- Task requirements:
Every record shown below should be duplicated exactly.

(Dataset excerpts)
################
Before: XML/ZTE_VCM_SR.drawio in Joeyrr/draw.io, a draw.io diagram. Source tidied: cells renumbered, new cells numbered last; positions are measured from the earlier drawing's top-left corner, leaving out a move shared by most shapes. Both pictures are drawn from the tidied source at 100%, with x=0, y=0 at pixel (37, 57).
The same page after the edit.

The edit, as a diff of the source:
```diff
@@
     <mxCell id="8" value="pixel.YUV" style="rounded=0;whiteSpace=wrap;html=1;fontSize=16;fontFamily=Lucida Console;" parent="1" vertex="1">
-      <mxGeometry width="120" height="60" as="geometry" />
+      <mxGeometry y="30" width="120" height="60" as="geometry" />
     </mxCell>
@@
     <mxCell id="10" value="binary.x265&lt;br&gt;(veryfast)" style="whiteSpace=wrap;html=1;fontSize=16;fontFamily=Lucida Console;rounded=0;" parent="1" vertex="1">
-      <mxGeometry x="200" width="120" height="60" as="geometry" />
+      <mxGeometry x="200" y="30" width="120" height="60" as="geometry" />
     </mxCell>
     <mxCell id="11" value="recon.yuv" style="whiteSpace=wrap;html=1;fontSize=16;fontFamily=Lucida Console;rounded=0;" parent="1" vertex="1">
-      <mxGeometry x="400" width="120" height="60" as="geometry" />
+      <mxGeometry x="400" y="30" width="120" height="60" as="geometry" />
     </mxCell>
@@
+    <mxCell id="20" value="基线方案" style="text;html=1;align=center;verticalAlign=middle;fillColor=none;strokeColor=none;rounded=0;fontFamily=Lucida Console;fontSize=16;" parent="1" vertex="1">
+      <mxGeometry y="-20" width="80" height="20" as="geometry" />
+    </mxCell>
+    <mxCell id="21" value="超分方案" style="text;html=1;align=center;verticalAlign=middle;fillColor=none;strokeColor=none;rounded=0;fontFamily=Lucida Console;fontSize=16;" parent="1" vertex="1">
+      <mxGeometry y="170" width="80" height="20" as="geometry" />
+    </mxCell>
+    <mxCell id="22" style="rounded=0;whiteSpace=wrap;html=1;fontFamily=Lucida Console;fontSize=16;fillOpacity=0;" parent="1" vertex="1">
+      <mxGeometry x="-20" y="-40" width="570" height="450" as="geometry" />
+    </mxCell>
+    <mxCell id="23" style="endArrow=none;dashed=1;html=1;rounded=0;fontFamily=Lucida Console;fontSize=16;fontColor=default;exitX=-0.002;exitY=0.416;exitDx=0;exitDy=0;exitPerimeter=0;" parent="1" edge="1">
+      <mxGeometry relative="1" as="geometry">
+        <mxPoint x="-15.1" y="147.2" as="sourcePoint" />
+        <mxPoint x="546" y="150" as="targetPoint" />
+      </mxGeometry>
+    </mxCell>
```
################
- Finished exercise:
Before: XML/ZTE_VCM_SR.drawio in Joeyrr/draw.io, a draw.io diagram. Source tidied: cells renumbered, new cells numbered last; positions are measured from the earlier drawing's top-left corner, leaving out a move shared by most shapes. Both pictures are drawn from the tidied source at 100%, with x=0, y=0 at pixel (37, 57).
The same page after the edit.

The edit, as a diff of the source:
```diff
@@
     <mxCell id="8" value="pixel.YUV" style="rounded=0;whiteSpace=wrap;html=1;fontSize=16;fontFamily=Lucida Console;" parent="1" vertex="1">
-      <mxGeometry width="120" height="60" as="geometry" />
+      <mxGeometry y="30" width="120" height="60" as="geometry" />
     </mxCell>
@@
     <mxCell id="10" value="binary.x265&lt;br&gt;(veryfast)" style="whiteSpace=wrap;html=1;fontSize=16;fontFamily=Lucida Console;rounded=0;" parent="1" vertex="1">
-      <mxGeometry x="200" width="120" height="60" as="geometry" />
+      <mxGeometry x="200" y="30" width="120" height="60" as="geometry" />
     </mxCell>
     <mxCell id="11" value="recon.yuv" style="whiteSpace=wrap;html=1;fontSize=16;fontFamily=Lucida Console;rounded=0;" parent="1" vertex="1">
-      <mxGeometry x="400" width="120" height="60" as="geometry" />
+      <mxGeometry x="400" y="30" width="120" height="60" as="geometry" />
     </mxCell>
@@
+    <mxCell id="20" value="基线方案" style="text;html=1;align=center;verticalAlign=middle;fillColor=none;strokeColor=none;rounded=0;fontFamily=Lucida Console;fontSize=16;" parent="1" vertex="1">
+      <mxGeometry y="-20" width="80" height="20" as="geometry" />
+    </mxCell>
+    <mxCell id="21" value="超分方案" style="text;html=1;align=center;verticalAlign=middle;fillColor=none;strokeColor=none;rounded=0;fontFamily=Lucida Console;fontSize=16;" parent="1" vertex="1">
+      <mxGeometry y="170" width="80" height="20" as="geometry" />
+    </mxCell>
+    <mxCell id="22" style="rounded=0;whiteSpace=wrap;html=1;fontFamily=Lucida Console;fontSize=16;fillOpacity=0;" parent="1" vertex="1">
+      <mxGeometry x="-20" y="-40" width="570" height="450" as="geometry" />
+    </mxCell>
+    <mxCell id="23" style="endArrow=none;dashed=1;html=1;rounded=0;fontFamily=Lucida Console;fontSize=16;fontColor=default;exitX=-0.002;exitY=0.416;exitDx=0;exitDy=0;exitPerimeter=0;" parent="1" edge="1">
+      <mxGeometry relative="1" as="geometry">
+        <mxPoint x="-15.1" y="147.2" as="sourcePoint" />
+        <mxPoint x="546" y="150" as="targetPoint" />
+      </mxGeometry>
+    </mxCell>
```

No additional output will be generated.